Reproduce the records below exactly, leaving their images out.

[Items listed in a dataset]
►

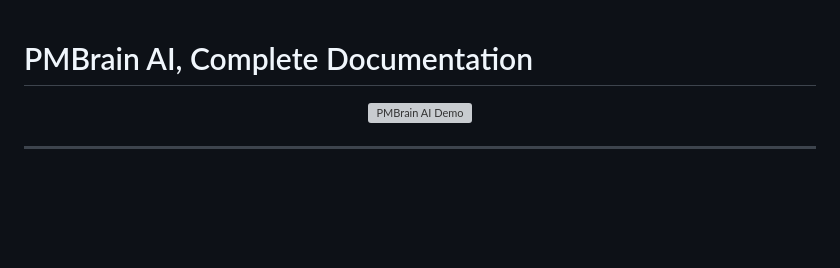
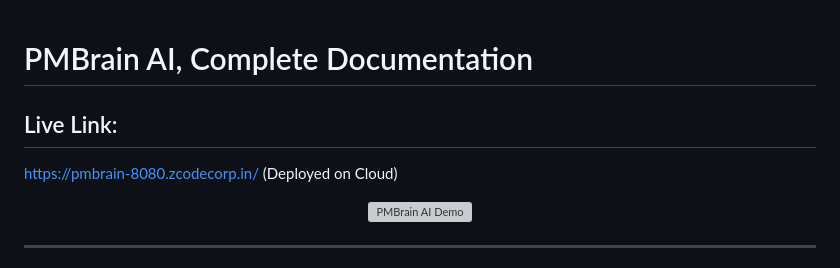
Before and after one commit to williyam-m/PMBrain-AI, a Markdown page: README.md, the part around the change. Drawn GitHub-style; blank space fills up the shorter version; grey boxes are pictures that could not be loaded.

Commit message:
Deployed on Cloud and udpate link in readme

```diff
--- a/README.md
+++ b/README.md
@@ -1,4 +1,6 @@
 # PMBrain AI, Complete Documentation
+## Live Link:
+https://pmbrain-8080.zcodecorp.in/ (Deployed on Cloud)
 
 <p align="center">
   <img src="app-demo/pmbrainai.gif" alt="PMBrain AI Demo" width="100%" />
```
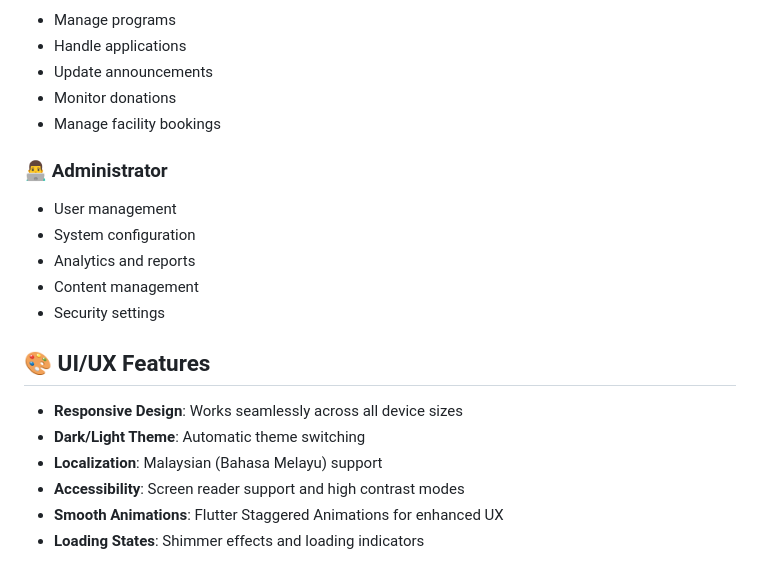
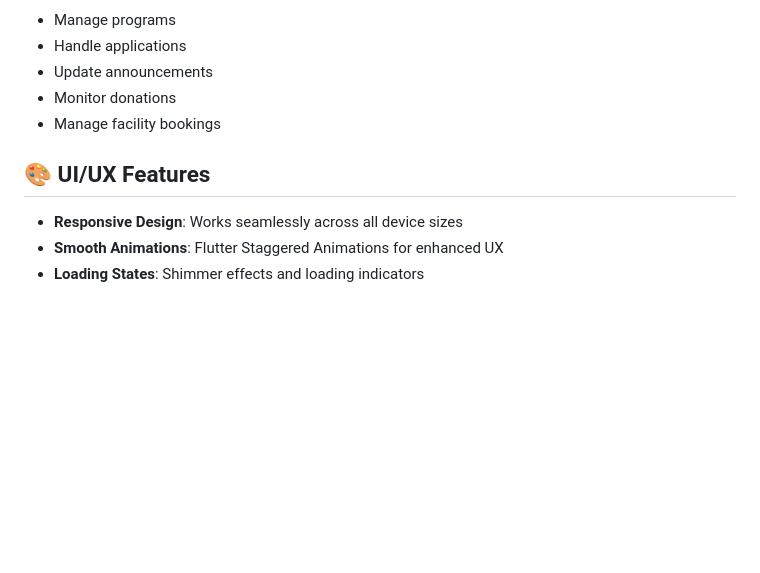
Before and after one commit to liamsimfty/e_masjid, a Markdown page: README.md, the part around the change. Drawn GitHub-style; blank space fills up the shorter version.

```diff
--- a/README.md
+++ b/README.md
@@ -152,19 +152,9 @@ CLOUDINARY_API_SECRET=your_api_secret
 - Monitor donations
 - Manage facility bookings
 
-### 👨‍💻 Administrator
-- User management
-- System configuration
-- Analytics and reports
-- Content management
-- Security settings
-
 ## 🎨 UI/UX Features
 
 - **Responsive Design**: Works seamlessly across all device sizes
-- **Dark/Light Theme**: Automatic theme switching
-- **Localization**: Malaysian (Bahasa Melayu) support
-- **Accessibility**: Screen reader support and high contrast modes
 - **Smooth Animations**: Flutter Staggered Animations for enhanced UX
 - **Loading States**: Shimmer effects and loading indicators
 
```
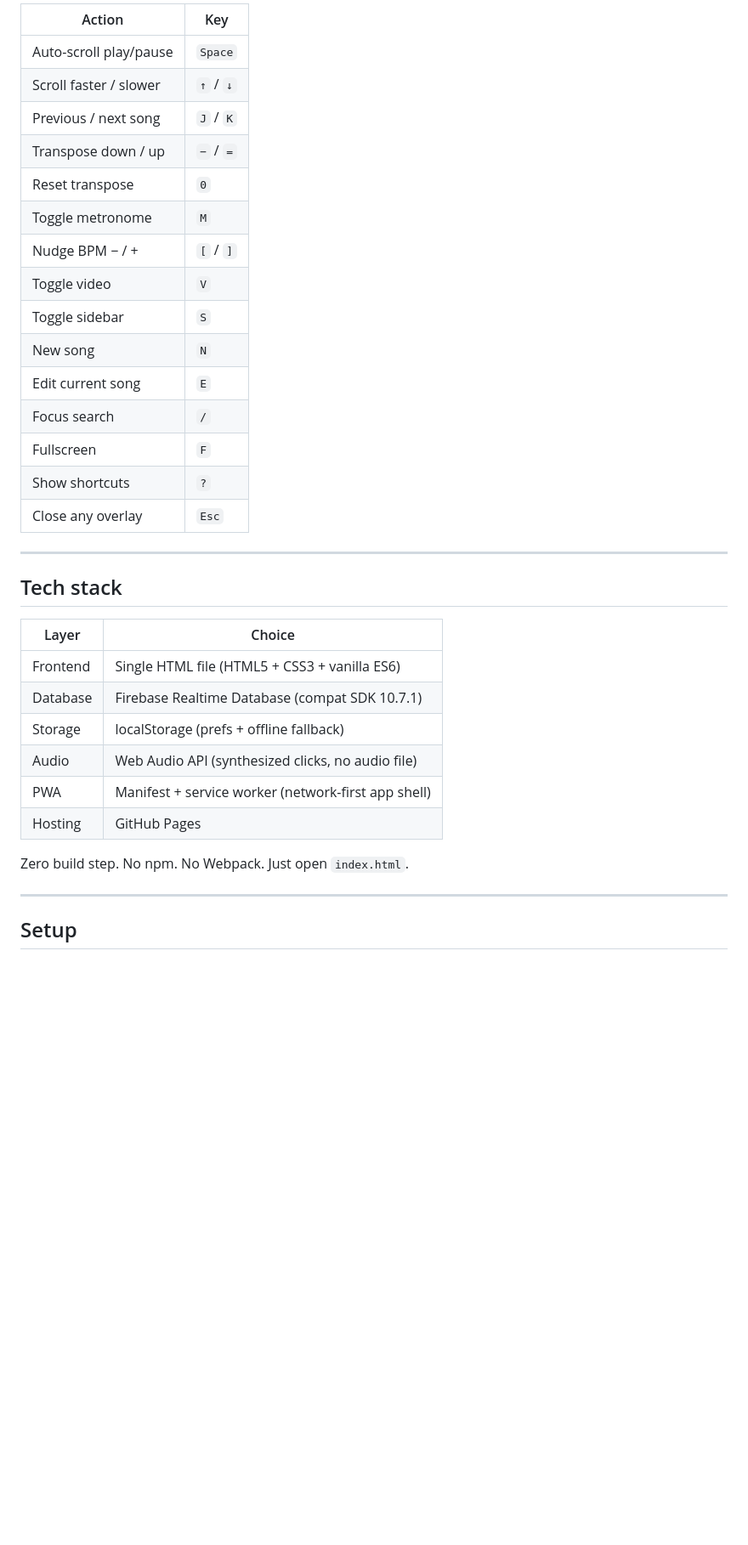
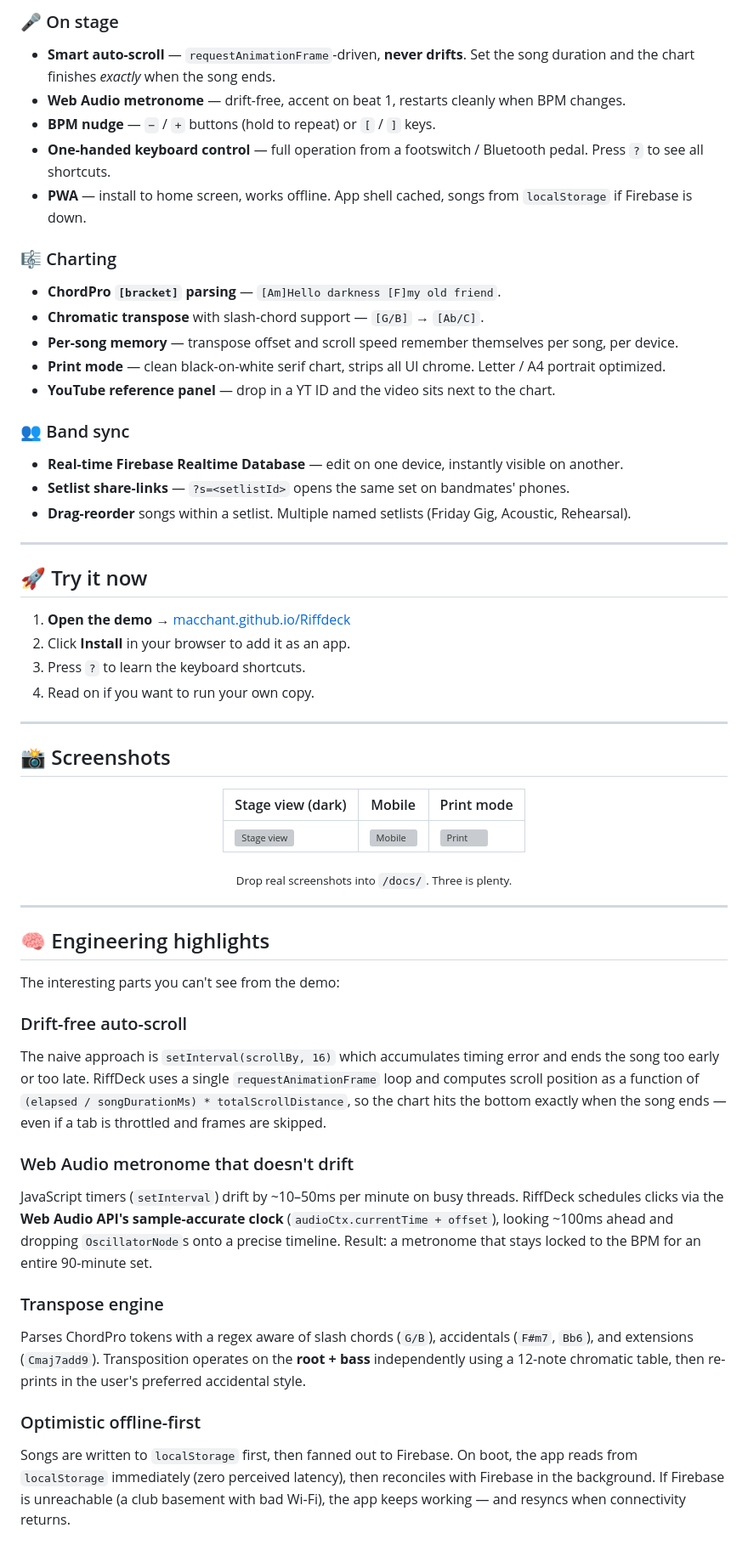
Before and after one commit to macchant/Riffdeck, a Markdown page: README.md, the part around one of its changes. Shown at 85% size. GitHub-like rendering; blank space fills up the shorter version; grey boxes are pictures that could not be loaded.

```diff
--- a/README.md
+++ b/README.md
@@ -64,37 +38,61 @@ A from-scratch redesign of the original RiffDeck with the core feature set every
 
-| Action                 | Key       |
-| ---------------------- | --------- |
-| Auto-scroll play/pause | `Space`   |
-| Scroll faster / slower | `↑` / `↓` |
-| Previous / next song   | `J` / `K` |
-| Transpose down / up    | `−` / `=` |
-| Reset transpose        | `0`       |
-| Toggle metronome       | `M`       |
-| Nudge BPM − / +        | `[` / `]` |
-| Toggle video           | `V`       |
-| Toggle sidebar         | `S`       |
-| New song               | `N`       |
-| Edit current song      | `E`       |
-| Focus search           | `/`       |
-| Fullscreen             | `F`       |
-| Show shortcuts         | `?`       |
-| Close any overlay      | `Esc`     |
+### 🎤 On stage
+- **Smart auto-scroll** — `requestAnimationFrame`-driven, **never drifts**. Set the song duration and the chart finishes _exactly_ when the song ends.
+- **Web Audio metronome** — drift-free, accent on beat 1, restarts cleanly when BPM changes.
+- **BPM nudge** — `−` / `+` buttons (hold to repeat) or `[` / `]` keys.
+- **One-handed keyboard control** — full operation from a footswitch / Bluetooth pedal. Press `?` to see all shortcuts.
+- **PWA** — install to home screen, works offline. App shell cached, songs from `localStorage` if Firebase is down.
+
+### 🎼 Charting
+- **ChordPro `[bracket]` parsing** — `[Am]Hello darkness [F]my old friend`.
+- **Chromatic transpose** with slash-chord support — `[G/B]` → `[Ab/C]`.
+- **Per-song memory** — transpose offset and scroll speed remember themselves per song, per device.
+- **Print mode** — clean black-on-white serif chart, strips all UI chrome. Letter / A4 portrait optimized.
+- **YouTube reference panel** — drop in a YT ID and the video sits next to the chart.
+
+### 👥 Band sync
+- **Real-time Firebase Realtime Database** — edit on one device, instantly visible on another.
+- **Setlist share-links** — `?s=<setlistId>` opens the same set on bandmates' phones.
+- **Drag-reorder** songs within a setlist. Multiple named setlists (Friday Gig, Acoustic, Rehearsal).
 
 ---
 
-## Tech stack
+## 🚀 Try it now
 
-| Layer    | Choice                                              |
-| -------- | --------------------------------------------------- |
-| Frontend | Single HTML file (HTML5 + CSS3 + vanilla ES6)       |
-| Database | Firebase Realtime Database (compat SDK 10.7.1)      |
-| Storage  | localStorage (prefs + offline fallback)             |
-| Audio    | Web Audio API (synthesized clicks, no audio file)   |
-| PWA      | Manifest + service worker (network-first app shell) |
-| Hosting  | GitHub Pages                                        |
-
-Zero build step. No npm. No Webpack. Just open `index.html`.
+1. **Open the demo** → [macchant.github.io/Riffdeck](https://macchant.github.io/Riffdeck/)
+2. Click **Install** in your browser to add it as an app.
+3. Press `?` to learn the keyboard shortcuts.
+4. Read on if you want to run your own copy.
 
 ---
 
-## Setup
+## 📸 Screenshots
+
+<div align="center">
+
+| Stage view (dark) | Mobile | Print mode |
+|---|---|---|
+| ![Stage view](docs/stage-dark.png) | ![Mobile](docs/mobile.png) | ![Print](docs/print.png) |
+
+<sub>Drop real screenshots into <code>/docs/</code>. Three is plenty.</sub>
+
+</div>
+
+---
+
+## 🧠 Engineering highlights
+
+The interesting parts you can't see from the demo:
+
+### Drift-free auto-scroll
+The naive approach is `setInterval(scrollBy, 16)` which accumulates timing error and ends the song too early or too late. RiffDeck uses a single `requestAnimationFrame` loop and computes scroll position as a function of `(elapsed / songDurationMs) * totalScrollDistance`, so the chart hits the bottom exactly when the song ends — even if a tab is throttled and frames are skipped.
+
+### Web Audio metronome that doesn't drift
+JavaScript timers (`setInterval`) drift by ~10–50ms per minute on busy threads. RiffDeck schedules clicks via the **Web Audio API's sample-accurate clock** (`audioCtx.currentTime + offset`), looking ~100ms ahead and dropping `OscillatorNode`s onto a precise timeline. Result: a metronome that stays locked to the BPM for an entire 90-minute set.
+
+### Transpose engine
+Parses ChordPro tokens with a regex aware of slash chords (`G/B`), accidentals (`F#m7`, `Bb6`), and extensions (`Cmaj7add9`). Transposition operates on the **root + bass** independently using a 12-note chromatic table, then re-prints in the user's preferred accidental style.
+
+### Optimistic offline-first
+Songs are written to `localStorage` first, then fanned out to Firebase. On boot, the app reads from `localStorage` immediately (zero perceived latency), then reconciles with Firebase in the background. If Firebase is unreachable (a club basement with bad Wi-Fi), the app keeps working — and resyncs when connectivity returns.
+
```
Also changed, not shown: other parts of README.md (+140 -101 lines).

◄

▸ **Written answer**
Before and after one commit to williyam-m/PMBrain-AI, a Markdown page: README.md, the part around the change. Drawn GitHub-style; blank space fills up the shorter version; grey boxes are pictures that could not be loaded.

Commit message:
Deployed on Cloud and udpate link in readme

```diff
--- a/README.md
+++ b/README.md
@@ -1,4 +1,6 @@
 # PMBrain AI, Complete Documentation
+## Live Link:
+https://pmbrain-8080.zcodecorp.in/ (Deployed on Cloud)
 
 <p align="center">
   <img src="app-demo/pmbrainai.gif" alt="PMBrain AI Demo" width="100%" />
```
Before and after one commit to liamsimfty/e_masjid, a Markdown page: README.md, the part around the change. Drawn GitHub-style; blank space fills up the shorter version.

```diff
--- a/README.md
+++ b/README.md
@@ -152,19 +152,9 @@ CLOUDINARY_API_SECRET=your_api_secret
 - Monitor donations
 - Manage facility bookings
 
-### 👨‍💻 Administrator
-- User management
-- System configuration
-- Analytics and reports
-- Content management
-- Security settings
-
 ## 🎨 UI/UX Features
 
 - **Responsive Design**: Works seamlessly across all device sizes
-- **Dark/Light Theme**: Automatic theme switching
-- **Localization**: Malaysian (Bahasa Melayu) support
-- **Accessibility**: Screen reader support and high contrast modes
 - **Smooth Animations**: Flutter Staggered Animations for enhanced UX
 - **Loading States**: Shimmer effects and loading indicators
 
```
Before and after one commit to macchant/Riffdeck, a Markdown page: README.md, the part around one of its changes. Shown at 85% size. GitHub-like rendering; blank space fills up the shorter version; grey boxes are pictures that could not be loaded.

```diff
--- a/README.md
+++ b/README.md
@@ -64,37 +38,61 @@ A from-scratch redesign of the original RiffDeck with the core feature set every
 
-| Action                 | Key       |
-| ---------------------- | --------- |
-| Auto-scroll play/pause | `Space`   |
-| Scroll faster / slower | `↑` / `↓` |
-| Previous / next song   | `J` / `K` |
-| Transpose down / up    | `−` / `=` |
-| Reset transpose        | `0`       |
-| Toggle metronome       | `M`       |
-| Nudge BPM − / +        | `[` / `]` |
-| Toggle video           | `V`       |
-| Toggle sidebar         | `S`       |
-| New song               | `N`       |
-| Edit current song      | `E`       |
-| Focus search           | `/`       |
-| Fullscreen             | `F`       |
-| Show shortcuts         | `?`       |
-| Close any overlay      | `Esc`     |
+### 🎤 On stage
+- **Smart auto-scroll** — `requestAnimationFrame`-driven, **never drifts**. Set the song duration and the chart finishes _exactly_ when the song ends.
+- **Web Audio metronome** — drift-free, accent on beat 1, restarts cleanly when BPM changes.
+- **BPM nudge** — `−` / `+` buttons (hold to repeat) or `[` / `]` keys.
+- **One-handed keyboard control** — full operation from a footswitch / Bluetooth pedal. Press `?` to see all shortcuts.
+- **PWA** — install to home screen, works offline. App shell cached, songs from `localStorage` if Firebase is down.
+
+### 🎼 Charting
+- **ChordPro `[bracket]` parsing** — `[Am]Hello darkness [F]my old friend`.
+- **Chromatic transpose** with slash-chord support — `[G/B]` → `[Ab/C]`.
+- **Per-song memory** — transpose offset and scroll speed remember themselves per song, per device.
+- **Print mode** — clean black-on-white serif chart, strips all UI chrome. Letter / A4 portrait optimized.
+- **YouTube reference panel** — drop in a YT ID and the video sits next to the chart.
+
+### 👥 Band sync
+- **Real-time Firebase Realtime Database** — edit on one device, instantly visible on another.
+- **Setlist share-links** — `?s=<setlistId>` opens the same set on bandmates' phones.
+- **Drag-reorder** songs within a setlist. Multiple named setlists (Friday Gig, Acoustic, Rehearsal).
 
 ---
 
-## Tech stack
+## 🚀 Try it now
 
-| Layer    | Choice                                              |
-| -------- | --------------------------------------------------- |
-| Frontend | Single HTML file (HTML5 + CSS3 + vanilla ES6)       |
-| Database | Firebase Realtime Database (compat SDK 10.7.1)      |
-| Storage  | localStorage (prefs + offline fallback)             |
-| Audio    | Web Audio API (synthesized clicks, no audio file)   |
-| PWA      | Manifest + service worker (network-first app shell) |
-| Hosting  | GitHub Pages                                        |
-
-Zero build step. No npm. No Webpack. Just open `index.html`.
+1. **Open the demo** → [macchant.github.io/Riffdeck](https://macchant.github.io/Riffdeck/)
+2. Click **Install** in your browser to add it as an app.
+3. Press `?` to learn the keyboard shortcuts.
+4. Read on if you want to run your own copy.
 
 ---
 
-## Setup
+## 📸 Screenshots
+
+<div align="center">
+
+| Stage view (dark) | Mobile | Print mode |
+|---|---|---|
+| ![Stage view](docs/stage-dark.png) | ![Mobile](docs/mobile.png) | ![Print](docs/print.png) |
+
+<sub>Drop real screenshots into <code>/docs/</code>. Three is plenty.</sub>
+
+</div>
+
+---
+
+## 🧠 Engineering highlights
+
+The interesting parts you can't see from the demo:
+
+### Drift-free auto-scroll
+The naive approach is `setInterval(scrollBy, 16)` which accumulates timing error and ends the song too early or too late. RiffDeck uses a single `requestAnimationFrame` loop and computes scroll position as a function of `(elapsed / songDurationMs) * totalScrollDistance`, so the chart hits the bottom exactly when the song ends — even if a tab is throttled and frames are skipped.
+
+### Web Audio metronome that doesn't drift
+JavaScript timers (`setInterval`) drift by ~10–50ms per minute on busy threads. RiffDeck schedules clicks via the **Web Audio API's sample-accurate clock** (`audioCtx.currentTime + offset`), looking ~100ms ahead and dropping `OscillatorNode`s onto a precise timeline. Result: a metronome that stays locked to the BPM for an entire 90-minute set.
+
+### Transpose engine
+Parses ChordPro tokens with a regex aware of slash chords (`G/B`), accidentals (`F#m7`, `Bb6`), and extensions (`Cmaj7add9`). Transposition operates on the **root + bass** independently using a 12-note chromatic table, then re-prints in the user's preferred accidental style.
+
+### Optimistic offline-first
+Songs are written to `localStorage` first, then fanned out to Firebase. On boot, the app reads from `localStorage` immediately (zero perceived latency), then reconciles with Firebase in the background. If Firebase is unreachable (a club basement with bad Wi-Fi), the app keeps working — and resyncs when connectivity returns.
+
```
Also changed, not shown: other parts of README.md (+140 -101 lines).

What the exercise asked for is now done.